As shopping lists go, it is an impressively long one.
The Washington Post on Tuesday revealed a Defense Science Board report detailing the extent to which Chinese cyberspies have rifled through computer networks at defense contractors and the Department of Defense. It has been long known that the People’s Liberation Army’s aim has been to steal plans and information on America’s leading-edge weapons systems – and some older ones too – but the sweep of targeted systems is stunning.
From the newest U.S. aircraft such as the F-35 Joint Strike Fighter to stalwart naval weapons like the Mk. 54 torpedo, hackers have searched out a broad swathe of off-limits information about the American arsenal.
The extent of the hacking underscores the stakes in the ongoing fight over keeping spies and hackers out of government and defense industry networks. Stealing secrets is one threat, but an additional risk of lasting damage to military and civilian networks also is very real. The theft also aids China’s ambition in moving away from a military reliant on purchased Russian weapons systems toward a 21st Century professionalized fighting force equipped with Chinese-designed and -built armaments. China’s stealthy J-20 fighter is a highly visible step in this direction.
“Beijing’s long-term goal is to create a wholly-indigenous defense industrial sector, augmented by a strong commercial sector, to meet the needs of PLA modernization and to compete as a top-tier producer in the global arms market,” the Defense Department wrote in a recent report on the Chinese military. Espionage plays a significant role. See the Defense Department report.
Whether such regular pilfering of U.S. defense secrets can be cut off remains to be seen. So far the answer is no. In early June, President Obama will meet with China’s president Xi Jinping, with such reports adding to the public pressure on the Chinese to rein in its state-backed hackers.
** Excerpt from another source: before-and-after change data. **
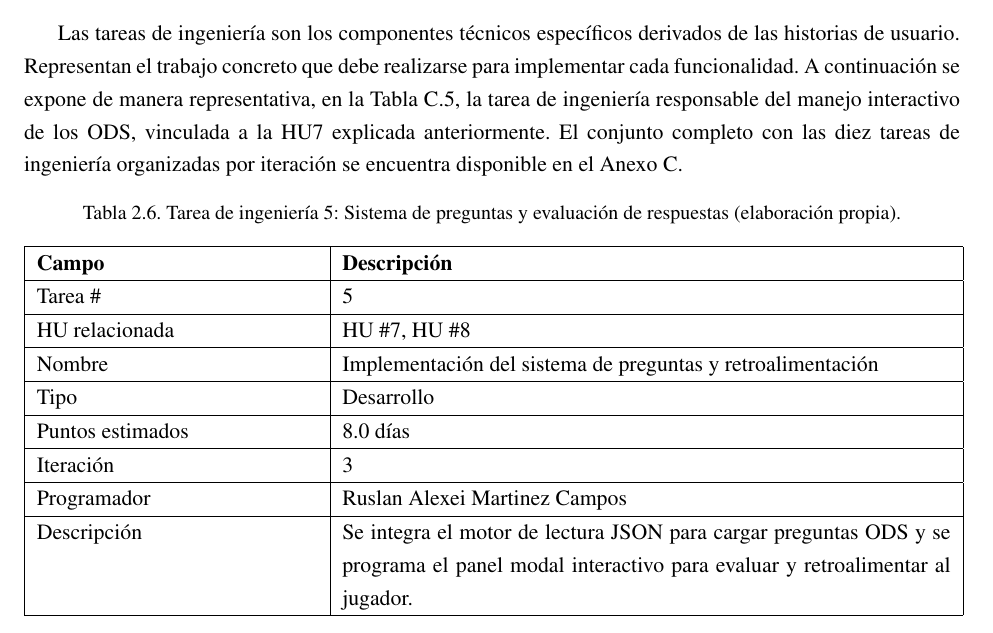
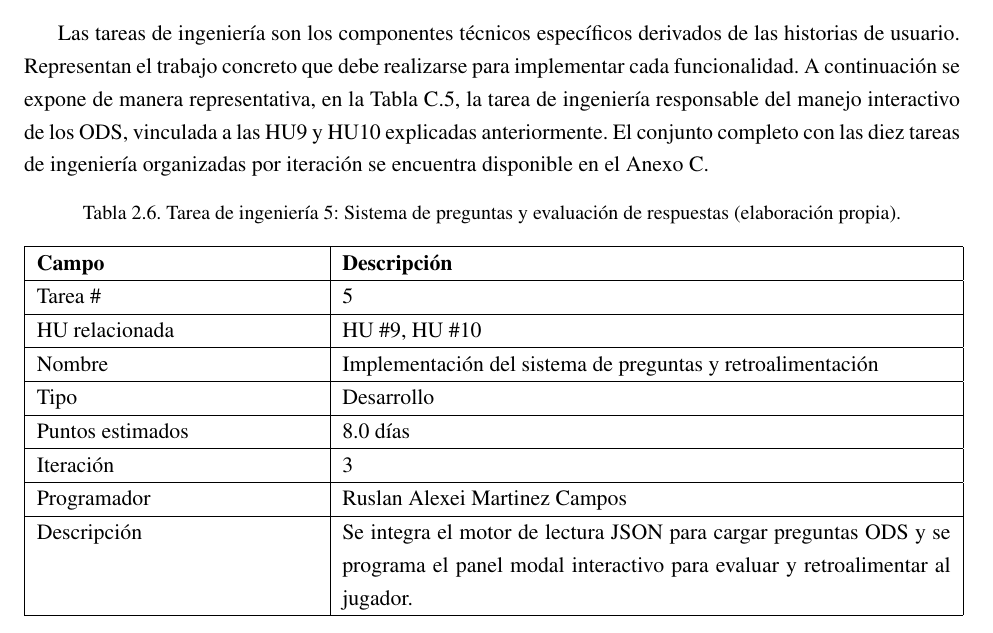
Before and after one commit to rmc03/myThesisOnLaTeX, a LaTeX thesis (example.tex, which reads Chapter2.tex): part of page 53 of 86, cut so that both start at the same text. Compiled offline with pdfLaTeX; a LaTeX package or settings file that is missing is left out.

Commit message:
Fix table 2.6: correct HU references from #7-8 to #9-10 for question system task

```diff
--- a/Chapter2.tex
+++ b/Chapter2.tex
@@ -503,7 +503,7 @@ El sistema implementa manejo de excepciones en los puntos críticos de entrada d
 \subsection{Tareas de ingeniería}
 \label{subsec:tareas_ingenieria}
 
-Las tareas de ingeniería son los componentes técnicos específicos derivados de las historias de usuario. Representan el trabajo concreto que debe realizarse para implementar cada funcionalidad. A continuación se expone de manera representativa, en la Tabla \ref{tab:ti5}, la tarea de ingeniería responsable del manejo interactivo de los ODS, vinculada a la HU7 explicada anteriormente. El conjunto completo con las diez tareas de ingeniería organizadas por iteración se encuentra disponible en el Anexo \ref{anx:tareas_ingenieria}.
+Las tareas de ingeniería son los componentes técnicos específicos derivados de las historias de usuario. Representan el trabajo concreto que debe realizarse para implementar cada funcionalidad. A continuación se expone de manera representativa, en la Tabla \ref{tab:ti5}, la tarea de ingeniería responsable del manejo interactivo de los ODS, vinculada a las HU9 y HU10 explicadas anteriormente. El conjunto completo con las diez tareas de ingeniería organizadas por iteración se encuentra disponible en el Anexo \ref{anx:tareas_ingenieria}.
 
 \begin{table}[H]
 \centering
@@ -514,7 +514,7 @@ Las tareas de ingeniería son los componentes técnicos específicos derivados d
 \hline
 Tarea \# & 5 \\
 \hline
-HU relacionada & HU \#7, HU \#8 \\
+HU relacionada & HU \#9, HU \#10 \\
 \hline
 Nombre & Implementación del sistema de preguntas y retroalimentación \\
 \hline
```
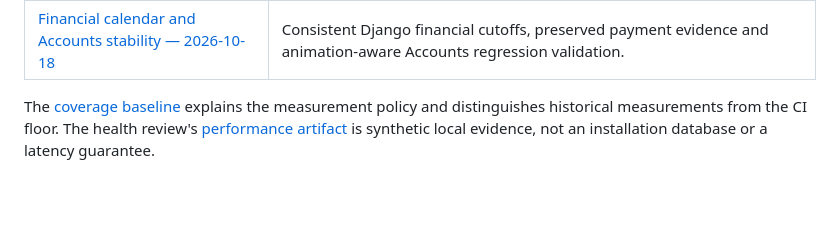
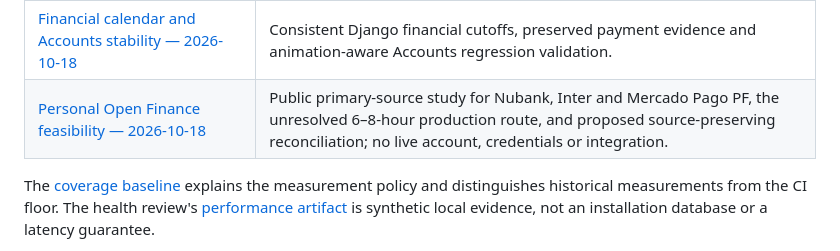
Before and after one commit to HenriqueMayer/TuxedoFinance, a Markdown page: docs/reviews/README.md, the part around the change. Drawn GitHub-style; blank space fills up the shorter version.

Commit message:
docs: study personal Open Finance feasibility

```diff
--- a/docs/reviews/README.md
+++ b/docs/reviews/README.md
@@ -28,6 +28,7 @@ and [interface map](../interface-map.md) for present behavior.
 | [Recurrence guard and public documentation — 2026-10-18](recurrence-public-readiness-2026-10-18.md) | Bounded recurrence projection, explicit legacy recovery and nine public documentation corrections, with isolated regression evidence. |
 | [Full browser validation and v1 readiness — 2026-10-18](v1-readiness-2026-10-18.md) | Complete browser inventory, financial-calendar boundary evidence and remaining candidate/release validation. |
 | [Financial calendar and Accounts stability — 2026-10-18](financial-calendar-2026-10-18.md) | Consistent Django financial cutoffs, preserved payment evidence and animation-aware Accounts regression validation. |
+| [Personal Open Finance feasibility — 2026-10-18](open-finance-personal-study-2026-10-18.md) | Public primary-source study for Nubank, Inter and Mercado Pago PF, the unresolved 6–8-hour production route, and proposed source-preserving reconciliation; no live account, credentials or integration. |
 
 The [coverage baseline](../coverage-baseline.md) explains the measurement policy
 and distinguishes historical measurements from the CI floor. The health review's
```
Also changed, not shown: docs/reviews/open-finance-personal-study-2026-10-18.md (added, +192 -0 lines).
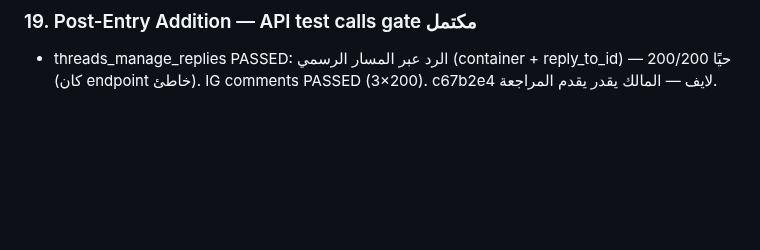
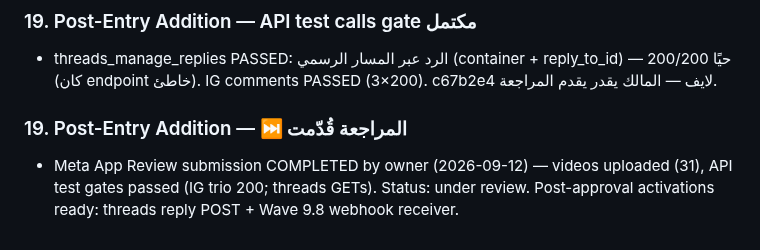
Before and after one commit to karim-abdalwahid/hudhud-radar, a Markdown page: PROJECT_MEMORY.md, the part around the change. Rendered like a GitHub page; blank space fills up the shorter version.

Commit message:
docs: META MILESTONE - App Review officially submitted by owner (all 31 videos uploaded + API test-call gates cleared with live verified calls); logged session 25 / memory section 19

```diff
--- a/PROJECT_MEMORY.md
+++ b/PROJECT_MEMORY.md
@@ -1704,3 +1704,6 @@ Owner directive: "??? ???? ?????? ?? ????? ??????" ? PostHog (the last unimpleme
 
 ### 19. Post-Entry Addition — API test calls gate مكتمل
 - threads_manage_replies PASSED: الرد عبر المسار الرسمي (container + reply_to_id) — 200/200 حيًا (كان endpoint خاطئ). IG comments PASSED (3×200). c67b2e4 لايف — المالك يقدر يقدم المراجعة.
+
+### 19. Post-Entry Addition — ⏭️ المراجعة قُدّمت
+- Meta App Review submission COMPLETED by owner (2026-09-12) — videos uploaded (31), API test gates passed (IG trio 200; threads GETs). Status: under review. Post-approval activations ready: threads reply POST + Wave 9.8 webhook receiver.
```
Also changed, not shown: 1 other file.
President Obama needs to make this a priority issue at an upcoming meeting with President Xi, who is still new to his post. What President Obama needs to drive home is that the U.S. will not tolerate repeated incursions into its networks. It is a military matter, as well as a threat to American competitiveness. Network assurance is as much a part of the bedrock of a 21st Century economy as functional power or transportation systems. The U.S. does not need further stresses of its infrastructure right now. The civilian technology sector is familiar with this threat and should be brought in to consult on ways to break down the resistance to sharing vulnerabilities among bureaucratic rivals in the defense community.
A major challenge in bolstering network security is who pays for the additional defenses. Cyber security is also an acute issue for the defense industrial base, which already faces considerable financial headwinds because of falling defense budgets. The Chinese are not the only threat, of course, but it is the most persistent and largest scale one. Contractors, and the weapons programs they work on, are already under scrutiny over cost growth. Yet while it is expensive to prepare for such incursions, responding to a major security breach is much costlier for the country. It also makes it harder to politically defend troubled programs when lawmakers begin tallying up the list of demerits against an unwanted weapons system.
China’s appetite for U.S. military know-how won’t lessen anytime soon. But the White House in its dealings with President Xi must try and take America’s choicest secrets off the menu.